> _What you should do_
Exactly the lines from the beginning of the records below through the line with "diff --git a/src/components/Layout.tsx" must be given again, without pictures.

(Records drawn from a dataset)
▼

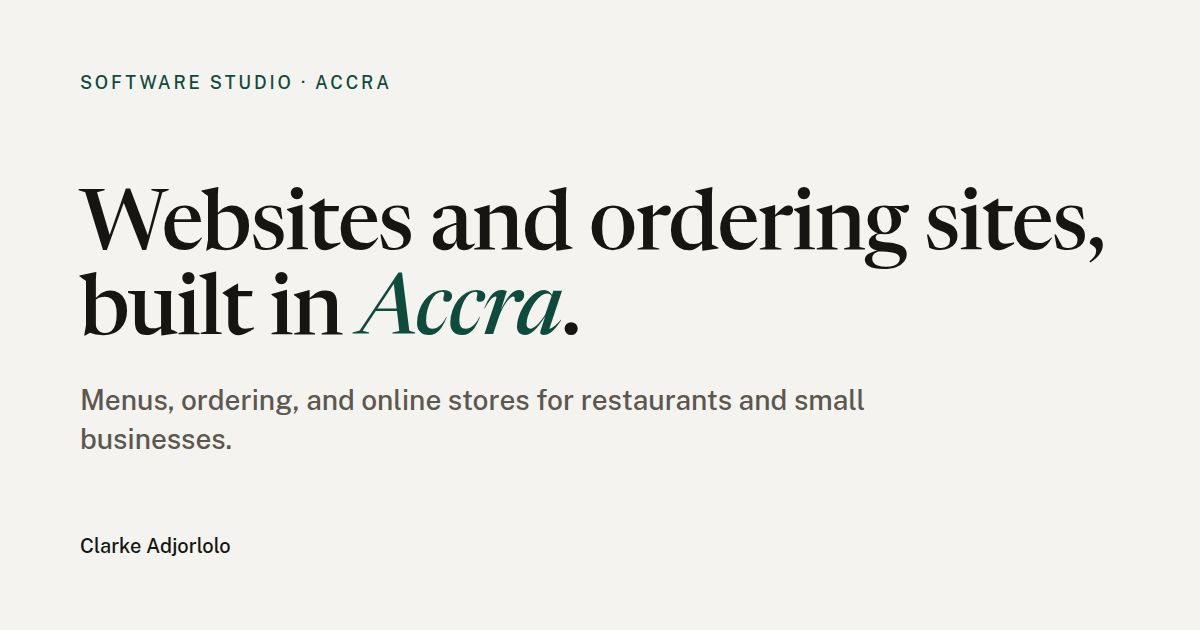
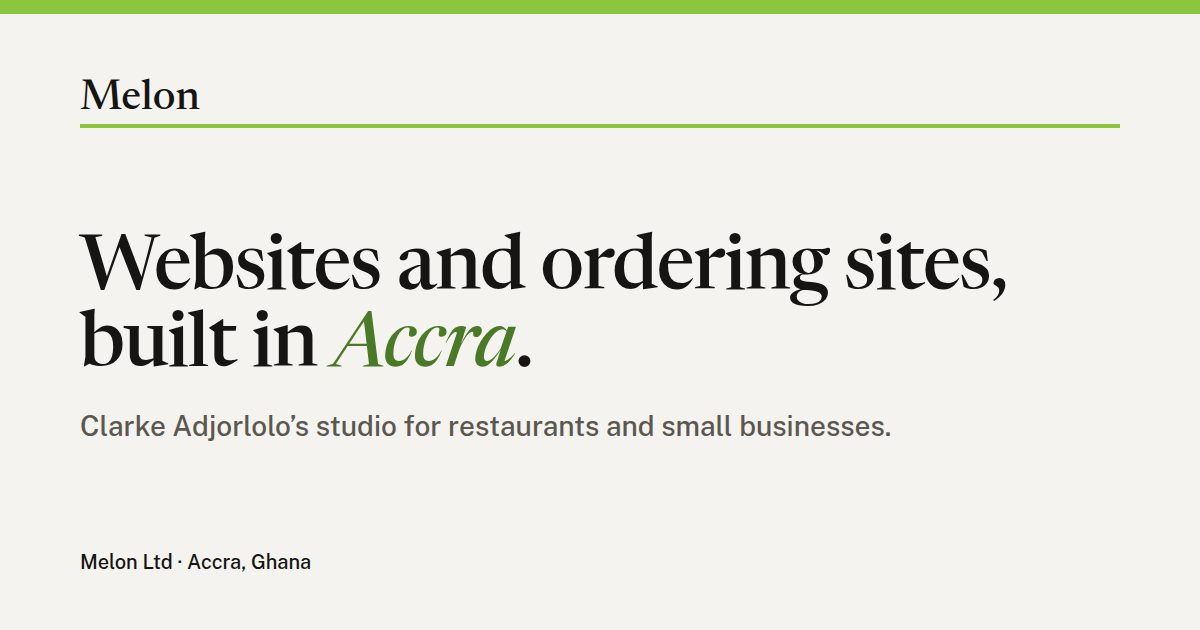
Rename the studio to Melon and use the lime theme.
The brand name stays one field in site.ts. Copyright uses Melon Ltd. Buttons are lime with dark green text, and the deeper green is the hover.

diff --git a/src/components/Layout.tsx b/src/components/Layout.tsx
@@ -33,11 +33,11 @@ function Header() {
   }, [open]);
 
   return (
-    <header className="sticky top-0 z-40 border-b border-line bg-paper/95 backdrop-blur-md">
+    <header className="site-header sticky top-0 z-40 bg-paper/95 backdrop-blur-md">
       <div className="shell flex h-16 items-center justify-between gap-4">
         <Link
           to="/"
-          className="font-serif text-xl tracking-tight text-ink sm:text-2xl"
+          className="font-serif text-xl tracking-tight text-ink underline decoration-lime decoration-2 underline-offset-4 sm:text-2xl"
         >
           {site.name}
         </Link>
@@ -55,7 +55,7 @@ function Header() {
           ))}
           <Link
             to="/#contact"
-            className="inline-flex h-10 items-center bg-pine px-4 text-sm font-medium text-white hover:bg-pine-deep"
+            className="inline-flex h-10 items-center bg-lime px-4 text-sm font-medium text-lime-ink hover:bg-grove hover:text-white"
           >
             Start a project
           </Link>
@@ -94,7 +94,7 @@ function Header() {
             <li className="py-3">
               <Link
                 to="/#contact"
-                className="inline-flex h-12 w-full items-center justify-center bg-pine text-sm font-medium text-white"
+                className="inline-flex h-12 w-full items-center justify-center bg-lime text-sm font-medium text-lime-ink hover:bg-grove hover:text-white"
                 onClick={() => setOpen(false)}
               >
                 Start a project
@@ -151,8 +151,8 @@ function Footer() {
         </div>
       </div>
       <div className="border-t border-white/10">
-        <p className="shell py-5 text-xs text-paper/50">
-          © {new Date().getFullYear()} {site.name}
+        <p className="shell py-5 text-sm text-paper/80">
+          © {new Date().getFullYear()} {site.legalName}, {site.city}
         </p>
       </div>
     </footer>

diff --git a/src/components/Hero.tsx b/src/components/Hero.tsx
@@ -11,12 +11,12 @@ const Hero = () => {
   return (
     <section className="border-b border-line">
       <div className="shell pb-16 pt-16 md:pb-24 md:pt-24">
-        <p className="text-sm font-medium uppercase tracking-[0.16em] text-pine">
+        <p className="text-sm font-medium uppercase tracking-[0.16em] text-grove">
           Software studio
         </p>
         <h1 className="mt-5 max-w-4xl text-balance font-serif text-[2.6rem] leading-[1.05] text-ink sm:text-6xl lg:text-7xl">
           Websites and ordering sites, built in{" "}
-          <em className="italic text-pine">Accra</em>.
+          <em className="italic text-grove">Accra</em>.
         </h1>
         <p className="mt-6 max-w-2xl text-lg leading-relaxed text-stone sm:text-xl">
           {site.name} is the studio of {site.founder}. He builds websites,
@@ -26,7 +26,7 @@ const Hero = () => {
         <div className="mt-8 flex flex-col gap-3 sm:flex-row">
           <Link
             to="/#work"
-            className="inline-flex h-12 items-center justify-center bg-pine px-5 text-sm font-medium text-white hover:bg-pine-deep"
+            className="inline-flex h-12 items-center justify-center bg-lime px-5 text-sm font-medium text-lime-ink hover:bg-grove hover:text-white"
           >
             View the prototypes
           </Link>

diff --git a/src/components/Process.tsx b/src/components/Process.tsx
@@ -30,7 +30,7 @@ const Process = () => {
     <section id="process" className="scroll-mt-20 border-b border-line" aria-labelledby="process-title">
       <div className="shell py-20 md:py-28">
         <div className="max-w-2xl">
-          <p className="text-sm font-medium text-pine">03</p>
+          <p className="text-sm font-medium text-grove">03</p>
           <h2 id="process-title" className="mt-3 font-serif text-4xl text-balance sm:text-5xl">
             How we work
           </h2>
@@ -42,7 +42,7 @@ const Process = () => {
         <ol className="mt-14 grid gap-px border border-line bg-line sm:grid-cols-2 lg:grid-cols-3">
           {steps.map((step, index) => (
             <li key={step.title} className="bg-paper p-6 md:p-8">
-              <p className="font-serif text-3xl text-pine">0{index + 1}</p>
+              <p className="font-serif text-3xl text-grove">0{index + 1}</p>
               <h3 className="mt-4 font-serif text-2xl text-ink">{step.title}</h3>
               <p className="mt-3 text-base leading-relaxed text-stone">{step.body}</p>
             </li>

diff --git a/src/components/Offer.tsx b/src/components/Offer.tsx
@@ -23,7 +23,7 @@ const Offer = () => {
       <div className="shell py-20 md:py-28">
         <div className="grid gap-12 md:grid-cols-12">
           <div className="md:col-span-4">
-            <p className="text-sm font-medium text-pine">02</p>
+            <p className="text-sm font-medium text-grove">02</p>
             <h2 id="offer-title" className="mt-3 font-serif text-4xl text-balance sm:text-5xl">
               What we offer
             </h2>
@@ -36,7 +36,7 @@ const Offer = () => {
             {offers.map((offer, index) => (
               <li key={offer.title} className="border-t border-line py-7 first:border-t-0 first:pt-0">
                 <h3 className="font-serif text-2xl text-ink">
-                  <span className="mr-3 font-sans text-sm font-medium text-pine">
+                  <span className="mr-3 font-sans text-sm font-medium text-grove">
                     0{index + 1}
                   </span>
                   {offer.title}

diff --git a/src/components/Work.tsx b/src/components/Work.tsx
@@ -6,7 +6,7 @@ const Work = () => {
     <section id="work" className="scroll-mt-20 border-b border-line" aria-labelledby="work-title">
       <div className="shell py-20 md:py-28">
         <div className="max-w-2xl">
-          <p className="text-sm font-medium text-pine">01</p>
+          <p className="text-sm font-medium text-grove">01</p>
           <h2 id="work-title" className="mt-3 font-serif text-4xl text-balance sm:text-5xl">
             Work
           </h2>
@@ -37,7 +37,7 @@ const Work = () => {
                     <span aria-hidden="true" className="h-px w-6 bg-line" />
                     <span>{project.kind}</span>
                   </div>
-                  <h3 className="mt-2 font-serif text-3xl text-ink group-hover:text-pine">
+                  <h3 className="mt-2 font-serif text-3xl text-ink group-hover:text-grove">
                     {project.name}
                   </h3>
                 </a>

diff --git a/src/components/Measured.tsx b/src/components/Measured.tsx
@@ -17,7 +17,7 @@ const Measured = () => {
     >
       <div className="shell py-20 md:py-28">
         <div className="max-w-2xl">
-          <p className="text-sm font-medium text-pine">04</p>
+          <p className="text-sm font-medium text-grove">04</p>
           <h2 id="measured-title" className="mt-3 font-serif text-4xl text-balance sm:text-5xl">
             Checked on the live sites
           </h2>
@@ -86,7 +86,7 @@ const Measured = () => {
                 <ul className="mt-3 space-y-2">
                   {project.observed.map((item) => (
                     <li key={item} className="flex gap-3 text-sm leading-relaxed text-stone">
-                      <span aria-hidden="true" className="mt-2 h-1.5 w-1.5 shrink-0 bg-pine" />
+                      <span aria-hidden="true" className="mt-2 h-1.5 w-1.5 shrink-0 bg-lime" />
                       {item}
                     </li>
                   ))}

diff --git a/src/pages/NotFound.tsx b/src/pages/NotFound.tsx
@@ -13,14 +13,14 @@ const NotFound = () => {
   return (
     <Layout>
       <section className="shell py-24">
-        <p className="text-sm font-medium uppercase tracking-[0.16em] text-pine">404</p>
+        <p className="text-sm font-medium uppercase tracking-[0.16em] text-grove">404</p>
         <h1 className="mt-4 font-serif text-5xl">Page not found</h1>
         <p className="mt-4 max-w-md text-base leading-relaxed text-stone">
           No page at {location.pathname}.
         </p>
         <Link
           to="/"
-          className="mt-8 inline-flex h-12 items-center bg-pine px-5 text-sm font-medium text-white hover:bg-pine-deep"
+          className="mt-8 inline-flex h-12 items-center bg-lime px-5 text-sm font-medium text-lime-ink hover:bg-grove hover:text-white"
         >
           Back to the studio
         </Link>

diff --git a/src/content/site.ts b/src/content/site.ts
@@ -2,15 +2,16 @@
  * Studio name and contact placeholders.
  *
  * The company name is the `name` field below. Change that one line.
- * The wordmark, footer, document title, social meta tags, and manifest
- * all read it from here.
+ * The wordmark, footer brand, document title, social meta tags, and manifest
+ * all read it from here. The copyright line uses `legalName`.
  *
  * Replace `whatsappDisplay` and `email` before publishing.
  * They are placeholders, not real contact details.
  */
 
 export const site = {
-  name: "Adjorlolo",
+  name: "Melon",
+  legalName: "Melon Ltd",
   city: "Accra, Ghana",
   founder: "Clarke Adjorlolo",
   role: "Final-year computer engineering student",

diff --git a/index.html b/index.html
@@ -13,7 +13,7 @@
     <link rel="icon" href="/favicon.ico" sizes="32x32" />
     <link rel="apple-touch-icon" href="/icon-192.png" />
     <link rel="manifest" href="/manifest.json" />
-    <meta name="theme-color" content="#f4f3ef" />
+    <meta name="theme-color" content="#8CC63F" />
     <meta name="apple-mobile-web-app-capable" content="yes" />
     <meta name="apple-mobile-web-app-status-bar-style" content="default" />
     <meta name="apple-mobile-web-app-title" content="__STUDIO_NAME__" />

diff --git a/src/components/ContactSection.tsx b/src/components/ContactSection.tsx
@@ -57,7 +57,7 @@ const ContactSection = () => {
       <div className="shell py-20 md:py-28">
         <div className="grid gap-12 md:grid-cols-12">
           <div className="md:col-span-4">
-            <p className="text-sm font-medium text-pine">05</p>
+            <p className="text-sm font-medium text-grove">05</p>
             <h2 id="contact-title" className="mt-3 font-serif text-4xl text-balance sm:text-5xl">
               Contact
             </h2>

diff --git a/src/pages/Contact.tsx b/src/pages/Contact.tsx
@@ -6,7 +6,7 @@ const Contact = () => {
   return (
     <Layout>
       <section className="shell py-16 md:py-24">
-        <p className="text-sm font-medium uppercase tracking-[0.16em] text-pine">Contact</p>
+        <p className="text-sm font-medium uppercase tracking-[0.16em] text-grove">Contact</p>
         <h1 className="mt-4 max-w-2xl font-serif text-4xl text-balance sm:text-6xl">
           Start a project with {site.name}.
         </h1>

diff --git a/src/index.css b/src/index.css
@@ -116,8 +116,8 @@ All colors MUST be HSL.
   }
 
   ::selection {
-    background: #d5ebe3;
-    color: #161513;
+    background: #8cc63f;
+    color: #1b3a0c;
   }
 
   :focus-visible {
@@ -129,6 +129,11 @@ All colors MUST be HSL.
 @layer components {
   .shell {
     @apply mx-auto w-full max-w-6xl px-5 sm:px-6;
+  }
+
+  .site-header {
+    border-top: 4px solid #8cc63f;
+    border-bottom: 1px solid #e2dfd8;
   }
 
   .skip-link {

▲

> _Solution below_
Rename the studio to Melon and use the lime theme.
The brand name stays one field in site.ts. Copyright uses Melon Ltd. Buttons are lime with dark green text, and the deeper green is the hover.

diff --git a/src/components/Layout.tsx b/src/components/Layout.tsx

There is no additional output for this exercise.